Todner said: ‘The High Court have made it clear that it is not appropriate for a regulator to reach a decision and then review it again with no further or new evidence. The decision to return to a second authorised decision-maker and present exactly the same material to avoid the refusal of the first is unreasonable, unfair, contrary to the SRA’s own rules and directly contrary to High Court authority. It’s clearly an abuse of process and the proceedings should be stayed.’


Todner: Tribunal ruled that case brought against criminal defence specialist is not an abuse of process

Andrew Tabachnik QC, for the SRA, told the tribunal that the bar to secure a stay on abuse grounds was ‘quite intentionally’ set very high.

‘The ultimate question for you is, have circumstances been disclosed which show this tribunal that proceedings are now being abused and that it was offensive to the fairness and common propriety for proceedings to continue?’ Tabachnik said.

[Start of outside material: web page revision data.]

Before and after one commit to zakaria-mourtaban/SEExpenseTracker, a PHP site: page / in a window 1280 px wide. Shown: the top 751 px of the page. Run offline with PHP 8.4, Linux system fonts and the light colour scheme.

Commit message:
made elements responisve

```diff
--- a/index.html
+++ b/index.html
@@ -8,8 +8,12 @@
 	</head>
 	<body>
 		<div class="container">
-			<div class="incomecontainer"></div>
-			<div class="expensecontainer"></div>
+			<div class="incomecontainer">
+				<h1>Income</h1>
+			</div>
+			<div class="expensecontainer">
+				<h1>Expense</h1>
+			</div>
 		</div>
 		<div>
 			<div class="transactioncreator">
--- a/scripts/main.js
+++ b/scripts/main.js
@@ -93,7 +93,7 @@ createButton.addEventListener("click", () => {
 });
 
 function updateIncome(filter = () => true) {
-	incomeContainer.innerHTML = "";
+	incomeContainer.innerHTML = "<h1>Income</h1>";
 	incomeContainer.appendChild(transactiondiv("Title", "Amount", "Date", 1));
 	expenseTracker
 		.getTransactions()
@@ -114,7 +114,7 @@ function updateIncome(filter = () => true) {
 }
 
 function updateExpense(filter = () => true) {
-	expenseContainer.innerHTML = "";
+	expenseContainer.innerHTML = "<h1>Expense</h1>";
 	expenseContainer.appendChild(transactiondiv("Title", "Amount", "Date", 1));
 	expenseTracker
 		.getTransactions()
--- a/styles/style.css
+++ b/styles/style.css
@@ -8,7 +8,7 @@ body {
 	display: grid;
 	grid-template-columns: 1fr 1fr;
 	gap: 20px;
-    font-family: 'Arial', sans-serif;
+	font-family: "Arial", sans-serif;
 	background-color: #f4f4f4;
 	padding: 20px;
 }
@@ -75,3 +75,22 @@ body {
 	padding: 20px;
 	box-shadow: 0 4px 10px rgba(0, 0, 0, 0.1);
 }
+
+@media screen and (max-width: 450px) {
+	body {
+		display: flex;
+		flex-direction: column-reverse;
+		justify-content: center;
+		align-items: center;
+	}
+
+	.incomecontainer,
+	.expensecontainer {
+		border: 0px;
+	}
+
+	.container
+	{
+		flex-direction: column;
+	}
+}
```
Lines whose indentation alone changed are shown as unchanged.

He added: ‘This whole argument does not get off the ground if I’m right that [the first authorised decision-maker] did not make a decision other than the decision not to make a decision. She effectively adjourned it for further consideration.’

Tabachnik said the second authorised decision-maker read the papers ‘from cover to cover’ before making a decision. ‘If you accept that evidence, this whole area falls away and does not come [within] a million miles of being an abuse of process.’

The three-strong tribunal panel retired at 4.20pm to make its decision.

Returning nearly an hour later, William Ellerton, chair, said the tribunal was simply giving its finding on Todner’s application to stay the proceedings for abuse of process. ‘The application does not succeed and the case should continue to a final hearing. Full details will be given in a full judgment in due course,’ he said.

Todner told the tribunal that she is ‘very likely to seek judicial review of today’s decision’.

Todner came to national prominence when she represented 'Pentagon hacker' Gary McKinnon.